SME’s with legacy IT systems have been given a further year to comply with complex new digital tax rules
HM Revenue and Customs (HMRC) introduced the new Making Tax Digital (MTD) programme in April 2019.
Since then, most self-employed people and business owners with a turnover above the £85,000 VAT threshold have been forced to file their returns online using specialised software.
The move was widely criticised, given small businesses would have to spend hundreds of pounds on new software and staff training to comply.
The taxman had previously stated that it would not issue any fines to businesses filing late in the 2019-20 tax year, unless that is, firms were found to be deliberately avoiding the new rules.
However, HMRC has quietly introduced a new concession that will give some businesses more time before they have to file their first return. Those with complex or legacy IT systems now have until April or October 2020, depending on their filing deadline, to make their first submission.
Experts at Whitley Stimpson, one of the largest independent accountancy practices in the area, are keen to advise on best practise around MTD, and want to ensure that businesses are aware of the rules, subsequent concessions, and how their business may be affected.
HMRC announced that the latest move comes after it consulted industry experts and trade bodies, both of who expressed concern that firms would not be able to comply during the current tax year – even with the one-year soft-landing period to put digital links in place already established.
However, business owners must demonstrate to the taxman why they are unable to make the correct submission and set out how they plan to implement new software.
John Skinner, senior manager at Whitley Stimpson says: “Through ongoing engagement with businesses and stakeholders, HMRC identified that a small number of businesses using particularly complex IT systems would face difficulties with the 2020 deadline putting those digital links in place. Therefore, they have introduced a process to apply for additional time so that businesses are not penalised while making their best efforts to comply with all other MTD requirements.

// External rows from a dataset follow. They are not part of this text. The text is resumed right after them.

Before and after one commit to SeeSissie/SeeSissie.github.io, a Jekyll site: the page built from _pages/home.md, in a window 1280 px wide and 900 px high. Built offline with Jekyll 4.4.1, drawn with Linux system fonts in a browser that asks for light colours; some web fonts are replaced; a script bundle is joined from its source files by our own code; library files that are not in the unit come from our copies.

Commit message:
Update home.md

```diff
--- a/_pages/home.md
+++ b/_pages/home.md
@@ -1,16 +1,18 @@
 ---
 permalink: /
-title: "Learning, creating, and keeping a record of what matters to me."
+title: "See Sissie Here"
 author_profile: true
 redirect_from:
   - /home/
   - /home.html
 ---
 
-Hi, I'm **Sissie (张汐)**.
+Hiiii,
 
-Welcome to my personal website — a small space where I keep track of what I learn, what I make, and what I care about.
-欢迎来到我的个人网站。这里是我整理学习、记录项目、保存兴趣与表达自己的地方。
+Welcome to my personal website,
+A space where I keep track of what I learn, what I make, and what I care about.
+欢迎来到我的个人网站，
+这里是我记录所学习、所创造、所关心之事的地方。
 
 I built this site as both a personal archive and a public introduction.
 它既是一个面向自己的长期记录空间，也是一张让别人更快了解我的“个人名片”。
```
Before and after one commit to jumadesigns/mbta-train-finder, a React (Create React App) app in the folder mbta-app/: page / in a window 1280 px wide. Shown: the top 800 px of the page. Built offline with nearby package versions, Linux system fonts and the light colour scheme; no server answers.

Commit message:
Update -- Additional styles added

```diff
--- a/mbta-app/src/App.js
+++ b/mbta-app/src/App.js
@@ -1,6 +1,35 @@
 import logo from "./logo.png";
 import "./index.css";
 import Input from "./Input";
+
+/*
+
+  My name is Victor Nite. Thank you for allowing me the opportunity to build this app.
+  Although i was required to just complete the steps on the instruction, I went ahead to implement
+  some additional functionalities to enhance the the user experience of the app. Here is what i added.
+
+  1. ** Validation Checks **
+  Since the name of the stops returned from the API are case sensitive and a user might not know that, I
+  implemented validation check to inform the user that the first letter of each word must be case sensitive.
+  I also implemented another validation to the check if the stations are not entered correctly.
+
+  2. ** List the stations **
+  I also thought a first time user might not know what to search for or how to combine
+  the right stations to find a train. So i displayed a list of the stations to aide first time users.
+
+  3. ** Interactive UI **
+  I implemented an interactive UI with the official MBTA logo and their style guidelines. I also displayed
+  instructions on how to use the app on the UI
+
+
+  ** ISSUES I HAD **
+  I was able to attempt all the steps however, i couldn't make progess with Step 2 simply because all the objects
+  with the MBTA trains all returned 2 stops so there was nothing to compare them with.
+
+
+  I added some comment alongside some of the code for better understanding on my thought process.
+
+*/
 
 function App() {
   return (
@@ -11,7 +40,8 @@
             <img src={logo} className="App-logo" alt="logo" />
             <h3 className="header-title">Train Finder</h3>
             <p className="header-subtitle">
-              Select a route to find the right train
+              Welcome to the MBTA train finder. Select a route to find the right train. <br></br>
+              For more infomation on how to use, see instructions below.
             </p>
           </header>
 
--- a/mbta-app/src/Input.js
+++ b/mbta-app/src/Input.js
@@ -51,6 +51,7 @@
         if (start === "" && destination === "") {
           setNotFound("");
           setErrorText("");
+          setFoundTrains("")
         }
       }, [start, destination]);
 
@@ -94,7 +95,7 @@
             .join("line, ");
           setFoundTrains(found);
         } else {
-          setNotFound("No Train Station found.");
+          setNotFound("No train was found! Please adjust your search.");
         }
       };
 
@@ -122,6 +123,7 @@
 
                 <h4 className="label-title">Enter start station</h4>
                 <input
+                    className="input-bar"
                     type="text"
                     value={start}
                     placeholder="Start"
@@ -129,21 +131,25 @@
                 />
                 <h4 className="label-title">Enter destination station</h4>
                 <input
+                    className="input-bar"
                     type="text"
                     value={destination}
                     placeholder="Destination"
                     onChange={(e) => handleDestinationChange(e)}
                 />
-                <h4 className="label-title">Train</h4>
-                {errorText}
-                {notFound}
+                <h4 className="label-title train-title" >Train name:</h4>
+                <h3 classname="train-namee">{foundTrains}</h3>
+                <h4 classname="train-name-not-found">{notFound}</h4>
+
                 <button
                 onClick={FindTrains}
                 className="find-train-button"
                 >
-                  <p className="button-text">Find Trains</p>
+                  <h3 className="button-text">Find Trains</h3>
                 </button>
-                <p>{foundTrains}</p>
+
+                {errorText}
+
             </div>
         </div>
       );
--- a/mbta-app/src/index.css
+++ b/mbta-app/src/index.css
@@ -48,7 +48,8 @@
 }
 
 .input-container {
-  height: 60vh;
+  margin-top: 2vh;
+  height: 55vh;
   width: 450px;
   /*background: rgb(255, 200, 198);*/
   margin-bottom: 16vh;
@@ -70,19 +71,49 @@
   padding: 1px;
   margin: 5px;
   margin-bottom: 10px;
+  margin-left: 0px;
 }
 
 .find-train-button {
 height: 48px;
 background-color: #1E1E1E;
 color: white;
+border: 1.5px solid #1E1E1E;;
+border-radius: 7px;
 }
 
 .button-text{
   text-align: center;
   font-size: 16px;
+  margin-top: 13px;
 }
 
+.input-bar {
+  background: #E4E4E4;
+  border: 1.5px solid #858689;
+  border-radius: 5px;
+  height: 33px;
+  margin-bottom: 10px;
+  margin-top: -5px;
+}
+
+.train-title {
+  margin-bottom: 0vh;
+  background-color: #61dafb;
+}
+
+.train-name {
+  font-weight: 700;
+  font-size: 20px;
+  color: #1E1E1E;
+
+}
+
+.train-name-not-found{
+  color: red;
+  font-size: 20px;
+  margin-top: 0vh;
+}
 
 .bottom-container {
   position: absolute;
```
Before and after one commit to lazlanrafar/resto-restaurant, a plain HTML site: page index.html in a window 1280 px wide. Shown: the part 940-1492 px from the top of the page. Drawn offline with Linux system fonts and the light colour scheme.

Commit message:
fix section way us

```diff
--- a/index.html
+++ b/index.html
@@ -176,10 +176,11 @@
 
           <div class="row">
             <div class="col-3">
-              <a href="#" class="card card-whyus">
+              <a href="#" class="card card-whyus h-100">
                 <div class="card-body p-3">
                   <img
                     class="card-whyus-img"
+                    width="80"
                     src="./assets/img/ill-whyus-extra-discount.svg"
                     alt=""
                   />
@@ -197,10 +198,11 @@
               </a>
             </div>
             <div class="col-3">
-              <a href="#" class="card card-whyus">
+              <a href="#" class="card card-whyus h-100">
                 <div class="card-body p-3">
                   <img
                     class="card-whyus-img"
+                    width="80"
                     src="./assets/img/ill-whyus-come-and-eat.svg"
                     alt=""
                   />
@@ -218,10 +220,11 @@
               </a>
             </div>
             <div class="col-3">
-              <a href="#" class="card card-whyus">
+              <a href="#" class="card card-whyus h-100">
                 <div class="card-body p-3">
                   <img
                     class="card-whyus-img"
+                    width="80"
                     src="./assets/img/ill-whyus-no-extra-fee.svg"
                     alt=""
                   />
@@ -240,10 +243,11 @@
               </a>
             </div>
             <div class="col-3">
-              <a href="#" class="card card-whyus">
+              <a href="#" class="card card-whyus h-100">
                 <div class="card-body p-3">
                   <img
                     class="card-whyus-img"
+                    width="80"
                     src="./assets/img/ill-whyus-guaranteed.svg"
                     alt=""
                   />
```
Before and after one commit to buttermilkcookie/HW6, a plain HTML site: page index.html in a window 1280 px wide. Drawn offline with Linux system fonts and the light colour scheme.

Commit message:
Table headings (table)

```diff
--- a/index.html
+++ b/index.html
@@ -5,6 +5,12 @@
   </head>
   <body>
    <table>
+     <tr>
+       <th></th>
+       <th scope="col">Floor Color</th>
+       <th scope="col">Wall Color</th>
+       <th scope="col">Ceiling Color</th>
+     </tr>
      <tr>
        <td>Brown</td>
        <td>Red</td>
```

Businesses should review HMRC guidance and criteria for issuing a digital link extension carefully before applying.”
“If businesses remain unsure about their options or obligations with regards to MTD”, continues John, “Whitley Stimpson has a team of experienced and highly qualified specialists with offices in Banbury, Bicester, High Wycombe and Witney, who can advise on all MTD matters.”